Web document revisions
══════════
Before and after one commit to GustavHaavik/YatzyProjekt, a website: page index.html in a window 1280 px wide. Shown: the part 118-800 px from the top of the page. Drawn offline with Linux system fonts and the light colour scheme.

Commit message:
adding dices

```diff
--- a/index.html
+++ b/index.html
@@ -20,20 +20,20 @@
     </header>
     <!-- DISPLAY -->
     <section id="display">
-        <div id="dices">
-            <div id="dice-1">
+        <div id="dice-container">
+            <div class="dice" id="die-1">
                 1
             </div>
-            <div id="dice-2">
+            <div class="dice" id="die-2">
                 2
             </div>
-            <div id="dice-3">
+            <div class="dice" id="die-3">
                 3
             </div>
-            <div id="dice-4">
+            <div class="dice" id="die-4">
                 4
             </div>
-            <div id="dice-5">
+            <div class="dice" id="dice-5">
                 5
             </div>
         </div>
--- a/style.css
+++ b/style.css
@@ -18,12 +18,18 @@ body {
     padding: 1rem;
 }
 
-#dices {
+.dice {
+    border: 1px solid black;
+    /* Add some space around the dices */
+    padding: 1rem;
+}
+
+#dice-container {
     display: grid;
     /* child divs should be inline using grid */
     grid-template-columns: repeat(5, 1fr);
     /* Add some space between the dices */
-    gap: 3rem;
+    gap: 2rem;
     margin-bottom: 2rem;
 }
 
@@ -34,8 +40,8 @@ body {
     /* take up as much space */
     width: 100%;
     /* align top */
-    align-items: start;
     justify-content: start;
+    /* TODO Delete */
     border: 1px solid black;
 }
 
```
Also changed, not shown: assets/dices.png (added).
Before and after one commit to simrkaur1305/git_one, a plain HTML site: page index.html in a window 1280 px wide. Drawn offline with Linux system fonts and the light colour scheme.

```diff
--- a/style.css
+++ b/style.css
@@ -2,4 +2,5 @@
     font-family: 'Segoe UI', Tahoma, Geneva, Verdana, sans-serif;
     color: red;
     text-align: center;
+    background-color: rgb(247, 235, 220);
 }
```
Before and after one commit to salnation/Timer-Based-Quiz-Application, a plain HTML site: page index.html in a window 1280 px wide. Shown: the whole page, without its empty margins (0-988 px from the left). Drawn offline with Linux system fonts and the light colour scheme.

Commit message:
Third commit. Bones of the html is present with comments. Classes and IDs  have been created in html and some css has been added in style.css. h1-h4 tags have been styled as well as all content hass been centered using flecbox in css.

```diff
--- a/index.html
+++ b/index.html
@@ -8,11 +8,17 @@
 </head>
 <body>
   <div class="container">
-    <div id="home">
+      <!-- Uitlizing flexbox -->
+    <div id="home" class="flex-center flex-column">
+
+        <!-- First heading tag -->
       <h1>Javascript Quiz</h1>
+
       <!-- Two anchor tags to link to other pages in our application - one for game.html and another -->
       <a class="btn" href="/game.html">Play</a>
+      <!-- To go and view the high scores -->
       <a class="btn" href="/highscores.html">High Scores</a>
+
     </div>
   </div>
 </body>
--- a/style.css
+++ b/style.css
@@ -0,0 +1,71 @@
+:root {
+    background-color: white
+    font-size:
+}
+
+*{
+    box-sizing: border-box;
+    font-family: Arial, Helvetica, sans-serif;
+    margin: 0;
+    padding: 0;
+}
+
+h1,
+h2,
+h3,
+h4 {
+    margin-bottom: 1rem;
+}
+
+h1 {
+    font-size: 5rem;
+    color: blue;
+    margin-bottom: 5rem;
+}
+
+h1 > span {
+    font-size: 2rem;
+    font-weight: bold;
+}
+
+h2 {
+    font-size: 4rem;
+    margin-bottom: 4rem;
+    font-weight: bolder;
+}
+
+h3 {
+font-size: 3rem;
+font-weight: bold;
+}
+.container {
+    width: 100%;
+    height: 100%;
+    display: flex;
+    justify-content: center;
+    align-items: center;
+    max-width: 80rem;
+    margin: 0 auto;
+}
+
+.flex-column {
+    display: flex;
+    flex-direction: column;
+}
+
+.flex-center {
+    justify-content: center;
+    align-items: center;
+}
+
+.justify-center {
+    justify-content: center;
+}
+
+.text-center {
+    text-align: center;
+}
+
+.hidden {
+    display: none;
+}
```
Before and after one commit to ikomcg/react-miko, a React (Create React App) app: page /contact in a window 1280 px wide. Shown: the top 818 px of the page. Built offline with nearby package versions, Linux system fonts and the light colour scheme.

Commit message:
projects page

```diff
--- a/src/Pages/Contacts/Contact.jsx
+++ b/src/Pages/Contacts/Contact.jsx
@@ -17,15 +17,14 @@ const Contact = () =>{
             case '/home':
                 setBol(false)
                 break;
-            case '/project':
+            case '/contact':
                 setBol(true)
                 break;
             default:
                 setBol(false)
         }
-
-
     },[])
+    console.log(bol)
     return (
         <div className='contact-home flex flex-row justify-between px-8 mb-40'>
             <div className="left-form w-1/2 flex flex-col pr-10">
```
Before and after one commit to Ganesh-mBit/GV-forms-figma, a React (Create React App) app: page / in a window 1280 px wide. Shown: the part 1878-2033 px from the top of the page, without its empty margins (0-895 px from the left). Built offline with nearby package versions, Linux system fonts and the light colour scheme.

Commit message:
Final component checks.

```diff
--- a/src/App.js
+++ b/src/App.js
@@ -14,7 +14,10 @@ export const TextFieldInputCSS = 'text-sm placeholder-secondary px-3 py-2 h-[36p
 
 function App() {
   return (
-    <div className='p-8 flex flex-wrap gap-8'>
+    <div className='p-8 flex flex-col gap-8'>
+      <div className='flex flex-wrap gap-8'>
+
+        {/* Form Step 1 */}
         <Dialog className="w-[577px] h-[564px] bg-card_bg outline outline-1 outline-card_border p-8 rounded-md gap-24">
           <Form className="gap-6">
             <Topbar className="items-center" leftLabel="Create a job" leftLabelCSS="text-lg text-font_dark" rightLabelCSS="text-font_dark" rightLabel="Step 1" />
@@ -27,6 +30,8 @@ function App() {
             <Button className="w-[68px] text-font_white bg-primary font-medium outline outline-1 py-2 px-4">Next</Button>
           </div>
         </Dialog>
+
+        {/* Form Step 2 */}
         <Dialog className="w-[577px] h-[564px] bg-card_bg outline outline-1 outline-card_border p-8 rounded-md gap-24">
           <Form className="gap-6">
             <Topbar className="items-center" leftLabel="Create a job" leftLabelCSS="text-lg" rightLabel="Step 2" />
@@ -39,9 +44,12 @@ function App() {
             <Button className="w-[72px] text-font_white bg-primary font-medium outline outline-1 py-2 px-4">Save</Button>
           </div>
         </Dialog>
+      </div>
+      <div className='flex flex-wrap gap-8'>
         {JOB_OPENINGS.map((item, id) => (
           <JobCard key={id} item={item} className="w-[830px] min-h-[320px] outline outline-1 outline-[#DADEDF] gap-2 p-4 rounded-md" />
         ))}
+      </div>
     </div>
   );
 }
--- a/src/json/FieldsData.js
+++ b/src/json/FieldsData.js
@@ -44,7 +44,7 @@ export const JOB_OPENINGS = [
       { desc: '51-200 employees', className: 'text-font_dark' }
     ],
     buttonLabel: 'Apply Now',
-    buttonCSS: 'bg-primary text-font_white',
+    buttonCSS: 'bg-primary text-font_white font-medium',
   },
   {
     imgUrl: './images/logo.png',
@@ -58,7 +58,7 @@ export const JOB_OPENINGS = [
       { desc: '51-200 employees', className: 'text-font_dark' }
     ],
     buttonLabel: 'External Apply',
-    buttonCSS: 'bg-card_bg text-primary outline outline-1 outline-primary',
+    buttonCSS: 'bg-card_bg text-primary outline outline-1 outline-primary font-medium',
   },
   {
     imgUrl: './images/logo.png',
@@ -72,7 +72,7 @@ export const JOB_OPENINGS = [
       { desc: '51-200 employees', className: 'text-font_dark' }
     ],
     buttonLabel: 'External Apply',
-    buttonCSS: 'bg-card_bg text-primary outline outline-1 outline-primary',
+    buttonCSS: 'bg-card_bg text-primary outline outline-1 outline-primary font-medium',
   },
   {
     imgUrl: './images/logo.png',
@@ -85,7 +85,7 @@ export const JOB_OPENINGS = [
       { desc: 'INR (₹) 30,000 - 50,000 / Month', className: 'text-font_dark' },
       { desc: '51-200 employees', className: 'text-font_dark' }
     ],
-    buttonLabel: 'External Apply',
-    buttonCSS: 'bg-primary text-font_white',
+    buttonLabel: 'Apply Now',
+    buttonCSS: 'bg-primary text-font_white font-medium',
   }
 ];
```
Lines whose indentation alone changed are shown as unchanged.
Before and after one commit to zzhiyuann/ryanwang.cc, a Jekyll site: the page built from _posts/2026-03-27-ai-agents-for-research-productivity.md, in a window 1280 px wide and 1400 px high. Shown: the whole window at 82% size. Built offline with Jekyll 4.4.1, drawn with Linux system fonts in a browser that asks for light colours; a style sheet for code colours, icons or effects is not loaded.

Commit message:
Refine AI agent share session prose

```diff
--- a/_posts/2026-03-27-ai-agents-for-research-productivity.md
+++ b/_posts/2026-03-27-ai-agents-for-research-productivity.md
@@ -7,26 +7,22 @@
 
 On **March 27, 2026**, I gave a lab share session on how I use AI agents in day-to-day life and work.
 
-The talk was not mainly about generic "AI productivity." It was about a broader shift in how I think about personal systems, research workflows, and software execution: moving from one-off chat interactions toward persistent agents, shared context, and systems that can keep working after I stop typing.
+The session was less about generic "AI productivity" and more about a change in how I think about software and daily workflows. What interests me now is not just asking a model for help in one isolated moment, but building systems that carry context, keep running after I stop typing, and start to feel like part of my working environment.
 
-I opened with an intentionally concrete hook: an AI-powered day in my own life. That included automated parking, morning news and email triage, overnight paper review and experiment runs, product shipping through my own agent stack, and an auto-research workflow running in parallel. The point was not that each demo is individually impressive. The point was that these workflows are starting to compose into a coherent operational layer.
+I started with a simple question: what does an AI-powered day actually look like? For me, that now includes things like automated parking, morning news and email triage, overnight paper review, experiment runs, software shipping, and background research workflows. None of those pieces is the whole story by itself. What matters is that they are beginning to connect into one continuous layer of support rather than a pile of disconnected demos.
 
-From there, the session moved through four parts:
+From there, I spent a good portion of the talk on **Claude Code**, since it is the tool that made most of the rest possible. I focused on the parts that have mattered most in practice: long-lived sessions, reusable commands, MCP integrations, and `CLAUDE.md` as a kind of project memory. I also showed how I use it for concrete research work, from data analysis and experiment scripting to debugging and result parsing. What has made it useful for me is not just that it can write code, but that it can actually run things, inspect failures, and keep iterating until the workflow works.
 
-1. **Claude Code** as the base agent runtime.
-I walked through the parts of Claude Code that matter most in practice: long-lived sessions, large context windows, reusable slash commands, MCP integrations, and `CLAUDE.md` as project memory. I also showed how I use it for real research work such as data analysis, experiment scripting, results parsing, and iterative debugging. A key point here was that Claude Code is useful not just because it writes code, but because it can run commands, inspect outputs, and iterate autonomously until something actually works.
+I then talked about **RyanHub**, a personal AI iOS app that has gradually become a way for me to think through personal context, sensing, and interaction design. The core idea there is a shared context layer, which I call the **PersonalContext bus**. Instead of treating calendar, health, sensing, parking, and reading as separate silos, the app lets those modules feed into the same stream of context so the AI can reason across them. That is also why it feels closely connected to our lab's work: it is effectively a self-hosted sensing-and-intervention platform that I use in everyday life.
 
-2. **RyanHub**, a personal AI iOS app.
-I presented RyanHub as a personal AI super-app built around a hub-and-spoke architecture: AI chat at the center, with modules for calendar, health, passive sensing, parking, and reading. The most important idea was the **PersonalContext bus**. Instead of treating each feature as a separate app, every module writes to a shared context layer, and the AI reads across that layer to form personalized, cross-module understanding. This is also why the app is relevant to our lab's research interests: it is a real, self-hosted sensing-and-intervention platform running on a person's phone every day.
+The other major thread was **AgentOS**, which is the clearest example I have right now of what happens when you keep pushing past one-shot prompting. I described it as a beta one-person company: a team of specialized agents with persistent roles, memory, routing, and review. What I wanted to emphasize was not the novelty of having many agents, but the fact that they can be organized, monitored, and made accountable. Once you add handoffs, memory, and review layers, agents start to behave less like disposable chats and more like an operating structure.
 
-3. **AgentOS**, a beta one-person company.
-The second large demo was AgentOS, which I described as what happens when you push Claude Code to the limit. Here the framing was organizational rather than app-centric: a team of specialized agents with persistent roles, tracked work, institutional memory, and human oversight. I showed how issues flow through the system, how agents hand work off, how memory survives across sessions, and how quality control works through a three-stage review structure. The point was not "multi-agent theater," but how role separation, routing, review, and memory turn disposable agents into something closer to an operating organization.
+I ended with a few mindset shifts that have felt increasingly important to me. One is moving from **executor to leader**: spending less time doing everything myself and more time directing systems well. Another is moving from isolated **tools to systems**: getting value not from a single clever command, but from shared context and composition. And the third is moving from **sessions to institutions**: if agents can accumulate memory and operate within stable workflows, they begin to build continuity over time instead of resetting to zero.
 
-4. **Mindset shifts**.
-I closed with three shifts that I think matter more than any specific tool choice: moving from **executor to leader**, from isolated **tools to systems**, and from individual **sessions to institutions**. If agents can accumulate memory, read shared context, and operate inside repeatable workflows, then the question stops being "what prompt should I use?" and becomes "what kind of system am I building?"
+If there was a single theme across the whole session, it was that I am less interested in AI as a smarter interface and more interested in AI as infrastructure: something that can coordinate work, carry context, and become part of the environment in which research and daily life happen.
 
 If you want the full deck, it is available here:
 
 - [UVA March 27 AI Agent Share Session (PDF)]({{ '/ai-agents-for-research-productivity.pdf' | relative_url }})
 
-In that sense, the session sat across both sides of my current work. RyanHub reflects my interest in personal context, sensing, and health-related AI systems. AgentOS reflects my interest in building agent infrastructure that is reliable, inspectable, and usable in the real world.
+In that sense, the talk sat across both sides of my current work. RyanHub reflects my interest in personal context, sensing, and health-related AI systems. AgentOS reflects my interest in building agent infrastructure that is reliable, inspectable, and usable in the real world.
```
══════════
## [Task statement]
Each line in which the string "should" is found must be copied from the data.

## [The completed task]
     /* child divs should be inline using grid */
-I closed with three shifts that I think matter more than any specific tool choice: moving from **executor to leader**, from isolated **tools to systems**, and from individual **sessions to institutions**. If agents can accumulate memory, read shared context, and operate inside repeatable workflows, then the question stops being "what prompt should I use?" and becomes "what kind of system am I building?"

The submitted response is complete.